** INFORMATION SUPPLIED **
--- --- ---
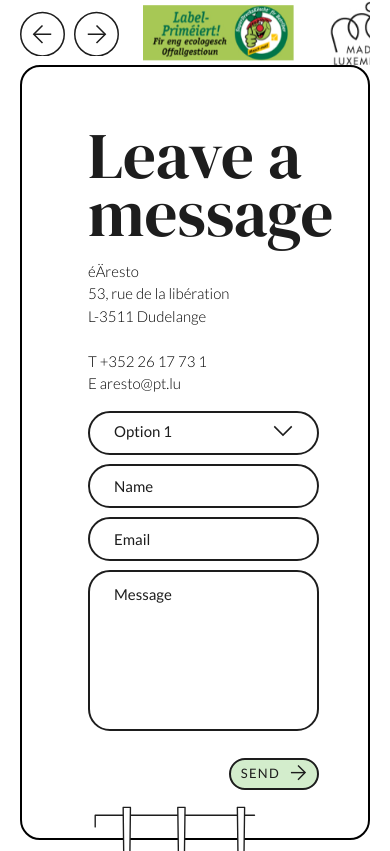
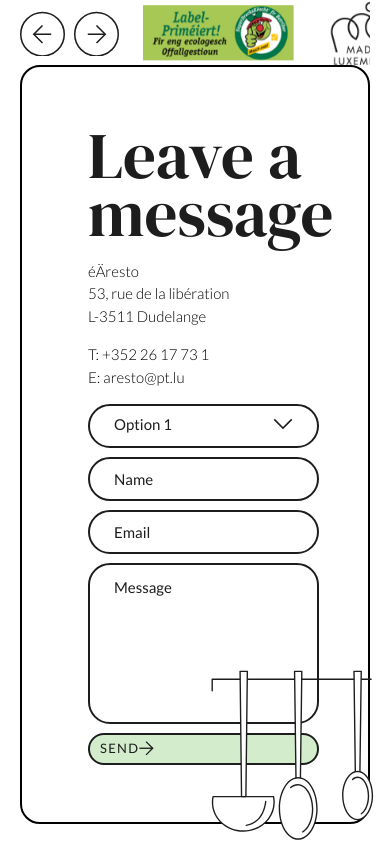
Before and after one commit to Zarevi49/aresto, a Next.js app: page / in a window 390 px wide. Shown: the part 5093-5944 px from the top of the page. Built offline with nearby package versions, Linux system fonts and the light colour scheme.

Commit message:
form folder component add

```diff
--- a/app/globals.css
+++ b/app/globals.css
@@ -76,25 +76,3 @@ body {
   transform: rotate(180deg);
   transition: transform 0.3s ease-out;
 }
-
-/* form svg */
-.form-img {
-  position: relative;
-}
-
-@media screen and (min-width: 768px) {
-  .form-img:after {
-    top:calc(100% - 32px);
-    left: 54.7%;
-  }
-}
-
-.form-img:after {
-  content:'';
-  position: absolute;
-  top:calc(100% - 32px);
-  left: 20.7%;
-  background-image: url("/img/spoons.svg");
-  width: 162.59px;
-  height: 169.99px;
-}
--- a/components/ContactForm.js
+++ /dev/null
@@ -1,55 +0,0 @@
-"use client"
-import React, { useState } from 'react'
-import Button from "@/components/Button"
-import CustomSelect from "@/components/CustomSelect"
-
-function ContactForm() {
-    return (
-        <div className="w-full max-w-[1163px] mx-auto flex flex-wrap md:flex-nowrap rounded-[20px] border-2 pt-[60px] pr-[49px] pb-[48px] md:pb-[26px] pl-[66px] form-img">
-            <div className="flex flex-col w-full md:w-1/2">
-                <h2 className="text-[65px] text-dark font-heading leading-90 mb-4 max-w-[271px]">Leave a message</h2>
-                <address className="not-italic mb-4">
-                    éÄresto<br />
-                    53, rue de la libération <br/>
-                    L-3511 Dudelange<br />
-                    <br/>
-                    T +352 26 17 73 1<br />
-                    E aresto@pt.lu
-                </address>
-            </div>
-
-            <form className="flex flex-col w-full max-w-[520px]">
-                <div className="mb-[9px]">
-                    <CustomSelect
-                        options={['Option 1', 'Option 2', 'Option 3']}
-                        onChange={(selected) => console.log(selected)}
-                    />
-                </div>
-
-                <div className="mb-[9px]">
-                    <input type="text" id="name" placeholder="Name" className="w-full px-[24px] py-[7px] border-2 border-dark rounded-full outline-none placeholder:text-dark text-dark font-normal text-[15px] h-[44px]" />
-                </div>
-
-                <div className="mb-[9px] text-dark">
-                    <input type="email" id="email" placeholder="Email" className="w-full px-[24px] py-[7px] border-2 border-dark rounded-full outline-none placeholder:text-dark text-dark font-normal text-[15px] h-[44px]" />
-                </div>
-
-                <div className="mb-[22px]">
-                    <textarea id="message" placeholder="Message" className="w-full px-[24px] py-[11px] border-2 border-dark rounded-[22px] outline-none placeholder:text-dark text-dark font-normal text-[15px] resize-none" rows="6"></textarea>
-                </div>
-
-                <div className="text-right">
-                    <button type={"submit"} className={`bg-blue-500 text-dark py-1 px-2.5 rounded-full text-[13px] font-normal font-lato font-medium leading-[19.5px] tracking-[1.3px] uppercase border-2 cursor-pointer hover:bg-primary-light bg-ease-in-out duration-300 inline-flex align-center bg-primary-light hover:bg-white`}>
-                        Send
-                            <svg width="17" height="17" viewBox="0 0 18 17" fill="none" xmlns="http://www.w3.org/2000/svg" className="ml-2.5">
-                                <path d="M8.48212 1.12891L15.982 8.6288L8.48212 16.1287" stroke="#1D1D1D" stroke-width="1.5" stroke-miterlimit="10"/>
-                                <path d="M15.982 8.62866H0.982239" stroke="#1D1D1D" stroke-width="1.5" stroke-miterlimit="10"/>
-                            </svg>
-                    </button>
-                </div>
-            </form>
-        </div>
-    );
-}
-
-export default ContactForm;
--- /dev/null
+++ b/components/form/ButtonComponent.js
@@ -0,0 +1,9 @@
+function ButtonComponent({ children, className, type }) {
+    return (
+        <button type={type} className={className}>
+            {children}
+        </button>
+    );
+}
+
+export default ButtonComponent
--- /dev/null
+++ b/components/form/ContactForm.js
@@ -0,0 +1,65 @@
+"use client"
+import React from 'react';
+import CustomSelect from "./CustomSelect"
+import ContactInfo from './ContactInfo'
+import InputComponent from './InputComponent'
+import TextareaComponent from './TextareaComponent'
+import ButtonComponent from './ButtonComponent'
+import Image from "next/image"
+
+function ContactForm() {
+    return (
+        <div className="w-full max-w-[1163px] mx-auto flex flex-wrap md:flex-nowrap rounded-[20px] border-2 pt-[60px] pr-[49px] pb-[48px] md:pb-[26px] pl-[66px]">
+
+            <ContactInfo
+                title="Leave a message"
+                address={['éÄresto', '53, rue de la libération', 'L-3511 Dudelange']}
+                phone="+352 26 17 73 1"
+                email="aresto@pt.lu"
+            />
+
+            <form className="flex flex-col w-full max-w-[520px] md:w-1/2">
+                <div className="mb-[9px]">
+                    <CustomSelect
+                        options={['Option 1', 'Option 2', 'Option 3']}
+                        onChange={(selected) => console.log(selected)}
+                    />
+                </div>
+
+                <InputComponent
+                    type="text"
+                    placeholder="Name"
+                    className="w-full px-[24px] py-[7px] mb-[9px] border-2 border-dark rounded-full outline-none placeholder:text-dark text-dark font-normal text-[15px] h-[44px]"
+                />
+
+                <InputComponent
+                    type="email"
+                    placeholder="Email"
+                    className="w-full px-[24px] py-[7px] mb-[9px] border-2 border-dark rounded-full outline-none placeholder:text-dark text-dark font-normal text-[15px] h-[44px]"
+                />
+
+                <TextareaComponent
+                    placeholder="Message"
+                    className="w-full px-[24px] py-[11px] mb-[9px] border-2 border-dark rounded-[22px] outline-none placeholder:text-dark text-dark font-normal text-[15px] resize-none"
+                    rows="6"
+                />
+
+                <ButtonComponent
+                    type="submit"
+                    className="bg-blue-500 text-dark py-1 px-2.5 mb-[9px] rounded-full text-[13px] font-normal font-lato font-medium leading-150 tracking-[1.3px] uppercase border-2 cursor-pointer hover:bg-primary-light bg-ease-in-out duration-300 inline-flex items-center align-between bg-primary-light hover:bg-white"
+                >
+                    Send
+                    <Image src={"/img/right-arrow.svg"} alt={"send"} width={15} height={15} className="" />
+                </ButtonComponent>
+
+            </form>
+
+            <div className="absolute right-[16px] md:right-[34.3%] md:bottom-[-26%] -bottom-[16px]">
+                <Image src={"/img/spoons.svg"} alt={"fd"} width={162.59} height={169.99} className="" />
+            </div>
+
+        </div>
+    );
+}
+
+export default ContactForm;
--- /dev/null
+++ b/components/form/ContactInfo.js
@@ -0,0 +1,18 @@
+function ContactInfo({ title, address, phone, email }) {
+    return (
+        <div className="flex flex-col w-full md:w-1/2">
+            <h2 className="text-[65px] text-dark font-heading leading-90 mb-4 max-w-[271px]">{title}</h2>
+
+            <div className="form-address mb-4">
+                {address.map((line, index) => <p key={index}>{line}</p>)}
+            </div>
+
+            <address className="not-italic mb-4">
+                T: <a href={`tel:${phone}`}>{phone}</a><br />
+                E: <a href={`mailto:${email}`}>{email}</a>
+            </address>
+        </div>
+    );
+}
+
+export default ContactInfo;
--- /dev/null
+++ b/components/form/FormComponent.js
@@ -0,0 +1,21 @@
+import React from 'react';
+import CustomSelect from "@/components/CustomSelect";
+
+function FormComponent(props) {
+    return (
+        <form
+            className="flex flex-col w-full max-w-[520px] md:w-1/2"
+            onSubmit={props.onFormSubmit}
+        >
+            <div className="mb-[9px]">
+                <CustomSelect
+                    options={props.options}
+                    onChange={(selected) => console.log(selected)}
+                />
+            </div>
+            {/* ... остальные элементы формы ... */}
+        </form>
+    );
+}
+
+export default FormComponent;
--- /dev/null
+++ b/components/form/InputComponent.js
@@ -0,0 +1,11 @@
+function InputComponent({ type, placeholder, className }) {
+    return (
+        <input
+            type={type}
+            placeholder={placeholder}
+            className={className}
+        />
+    );
+}
+
+export default InputComponent
--- /dev/null
+++ b/components/form/TextareaComponent.js
@@ -0,0 +1,11 @@
+function TextareaComponent({ placeholder, className, rows }) {
+    return (
+        <textarea
+            placeholder={placeholder}
+            className={className}
+            rows={rows}
+        ></textarea>
+    );
+}
+
+export default TextareaComponent
--- a/components/sections/ContactFormSection.js
+++ b/components/sections/ContactFormSection.js
@@ -1,4 +1,4 @@
-import ContactForm from "@/components/ContactForm"
+import ContactForm from "@/components/form/ContactForm"
 import VerticalText from "@/components/VerticalText";
 
 const ContactFormSection = () => {
```
Also changed, not shown: components/form/CustomSelect.js (renamed from components/CustomSelect.js), public/img/right-arrow.svg (added).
--- --- ---
** TASK ITEM **
A single figure is the whole answer here: the number of lines in the records above that include "TextareaComponent".

** TASK OUTPUT **
5